by Matt Weiner
E. B. White warned us years ago against explaining a joke when he wrote that “Humor can be dissected, as a frog can, but the thing dies in the process and the innards are discouraging to any but the pure scientific mind.”
What then to make of For Madmen Only, a feature-length explanation of not just a joke but a unique art form created by a man who has to hold the title of greatest comedy legend that nobody has ever heard of?
Well, nobody outside of the comedy world. For Madmen Only seeks to correct this by documenting the story of Del Close, the improv comedy guru who brought form and structure to the genre and influenced decades of comedians, from Bill Murray and John Belushi to Tina Fey and Amy Poehler.
Director Heather Ross brings an ordered, mostly chronological approach to Close’s chaotic life, with a who’s who of talking heads to back up the thesis that Close forever changed the direction of modern comedy. Ross balances the interviews with a series of re-enactments, with James Urbaniak giving such an uncanny performance as Close that he deserves a feature-length companion.
For Madmen Only turns the history of a comedic form into a fully engaging suspense tale, that centers Close as a dogged Quixote trying to prove both the artistic and financial success of improv, even as his tumultuous lifestyle leads to setback after setback (and a few mental breakdowns for good measure).
The film also manages to walk the tightrope between hagiography and documentary. If improv performance attracts a special blend of weirdo – as the on-camera interviews persuasively argue – that might go double for audiences who regularly watch these risky performances and hold detailed opinions about their favorite UCB Harold teams.
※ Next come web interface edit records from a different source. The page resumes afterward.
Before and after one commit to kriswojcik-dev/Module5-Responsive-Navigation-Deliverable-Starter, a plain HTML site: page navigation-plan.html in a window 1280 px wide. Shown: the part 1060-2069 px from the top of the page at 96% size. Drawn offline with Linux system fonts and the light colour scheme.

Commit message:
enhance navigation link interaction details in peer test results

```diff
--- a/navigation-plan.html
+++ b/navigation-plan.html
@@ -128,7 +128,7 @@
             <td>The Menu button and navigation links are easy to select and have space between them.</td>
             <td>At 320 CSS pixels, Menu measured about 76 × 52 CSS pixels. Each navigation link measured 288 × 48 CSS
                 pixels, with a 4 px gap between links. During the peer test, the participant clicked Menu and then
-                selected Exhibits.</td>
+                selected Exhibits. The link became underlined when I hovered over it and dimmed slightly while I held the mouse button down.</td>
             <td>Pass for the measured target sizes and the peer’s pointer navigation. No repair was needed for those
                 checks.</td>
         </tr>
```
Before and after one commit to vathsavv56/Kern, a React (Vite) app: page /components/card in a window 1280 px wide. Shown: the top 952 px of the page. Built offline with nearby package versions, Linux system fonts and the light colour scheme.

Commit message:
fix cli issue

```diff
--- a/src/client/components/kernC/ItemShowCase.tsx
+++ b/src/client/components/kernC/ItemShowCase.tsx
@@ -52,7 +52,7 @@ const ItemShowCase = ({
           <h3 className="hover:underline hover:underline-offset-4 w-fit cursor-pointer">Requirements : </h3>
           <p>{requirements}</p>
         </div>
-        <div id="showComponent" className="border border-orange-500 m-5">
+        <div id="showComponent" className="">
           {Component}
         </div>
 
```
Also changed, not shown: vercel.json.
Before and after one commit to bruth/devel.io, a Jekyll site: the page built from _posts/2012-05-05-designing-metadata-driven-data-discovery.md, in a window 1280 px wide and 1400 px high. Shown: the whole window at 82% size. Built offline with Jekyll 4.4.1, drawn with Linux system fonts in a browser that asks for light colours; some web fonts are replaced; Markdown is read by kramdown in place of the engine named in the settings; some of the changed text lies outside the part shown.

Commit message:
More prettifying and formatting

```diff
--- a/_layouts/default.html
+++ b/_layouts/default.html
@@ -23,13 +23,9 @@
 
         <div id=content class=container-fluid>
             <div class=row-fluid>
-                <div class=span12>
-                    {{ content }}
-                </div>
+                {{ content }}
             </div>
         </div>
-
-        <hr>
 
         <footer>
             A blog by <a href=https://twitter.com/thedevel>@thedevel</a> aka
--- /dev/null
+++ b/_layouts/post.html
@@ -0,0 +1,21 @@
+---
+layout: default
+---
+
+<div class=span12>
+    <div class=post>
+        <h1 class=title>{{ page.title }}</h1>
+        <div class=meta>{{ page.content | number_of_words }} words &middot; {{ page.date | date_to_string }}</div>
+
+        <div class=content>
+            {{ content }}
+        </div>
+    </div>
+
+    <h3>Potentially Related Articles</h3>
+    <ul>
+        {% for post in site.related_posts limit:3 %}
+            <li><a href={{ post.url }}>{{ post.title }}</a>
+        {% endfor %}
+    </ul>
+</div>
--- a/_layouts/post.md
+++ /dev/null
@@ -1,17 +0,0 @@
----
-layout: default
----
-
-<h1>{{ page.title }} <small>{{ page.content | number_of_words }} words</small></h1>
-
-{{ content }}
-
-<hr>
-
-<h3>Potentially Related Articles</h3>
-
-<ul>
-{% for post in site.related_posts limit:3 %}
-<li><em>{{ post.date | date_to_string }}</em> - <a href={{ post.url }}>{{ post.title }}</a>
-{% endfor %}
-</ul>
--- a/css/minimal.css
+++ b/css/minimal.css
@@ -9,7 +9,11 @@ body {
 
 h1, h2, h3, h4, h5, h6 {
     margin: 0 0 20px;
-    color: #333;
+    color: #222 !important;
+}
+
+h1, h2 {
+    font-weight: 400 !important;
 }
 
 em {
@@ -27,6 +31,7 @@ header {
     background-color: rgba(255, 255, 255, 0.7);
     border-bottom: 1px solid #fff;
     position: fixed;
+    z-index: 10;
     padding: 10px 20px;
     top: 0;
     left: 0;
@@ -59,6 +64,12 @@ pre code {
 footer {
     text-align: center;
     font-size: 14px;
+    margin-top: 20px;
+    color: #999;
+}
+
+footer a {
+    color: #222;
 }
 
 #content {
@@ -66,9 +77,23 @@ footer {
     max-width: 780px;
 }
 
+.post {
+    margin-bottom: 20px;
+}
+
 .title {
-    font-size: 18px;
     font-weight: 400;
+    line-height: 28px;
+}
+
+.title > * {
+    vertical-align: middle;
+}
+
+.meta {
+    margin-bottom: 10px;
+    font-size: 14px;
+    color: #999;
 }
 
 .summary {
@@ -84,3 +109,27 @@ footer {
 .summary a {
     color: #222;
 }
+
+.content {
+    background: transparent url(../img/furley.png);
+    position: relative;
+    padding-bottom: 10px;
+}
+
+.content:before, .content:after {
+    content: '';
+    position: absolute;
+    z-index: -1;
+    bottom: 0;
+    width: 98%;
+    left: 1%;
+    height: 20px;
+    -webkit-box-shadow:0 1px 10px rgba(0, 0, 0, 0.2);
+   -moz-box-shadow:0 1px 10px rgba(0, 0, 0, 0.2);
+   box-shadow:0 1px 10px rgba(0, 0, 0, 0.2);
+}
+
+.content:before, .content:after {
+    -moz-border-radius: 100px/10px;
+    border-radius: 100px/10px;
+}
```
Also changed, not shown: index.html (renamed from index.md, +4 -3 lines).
Yet for a documentary on such a niche subject, Ross (along with co-writer Adam Samuel Goldman) hangs everything on a universal frame. Close is an artist first, and his medium just happened to be a new kind of sketch comedy. While a film dedicated to bringing Close to a wider audience is naturally in his camp, Ross sprinkles in enough counterpoints for anyone who thinks two hours of improvised comedy is too unstructured to be funny.
Where this treatment of Close does pull its punches is when it comes to any in-depth look at the very narrow type of diversity this comedy scene fostered, an issue the industry is still grappling with. But at least that gets a passing mention.
Completely absent is any look at the financial situation these theaters have created for participants. (A situation that has, not coincidentally, led to a comedy landscape where relatively privileged writers and actors can afford to pay large amounts of money to the theaters in big cities while paying their dues.) But these blind spots belong to the entire industry, not just Close.
In a fitting nod to improv, For Madmen Only is full of surprising detours and poignant observations. It would have been easy to reduce Close to tortured genius or entitled bully. It’s harder to embrace vulnerability and grapple with the answer: “Yes. And…”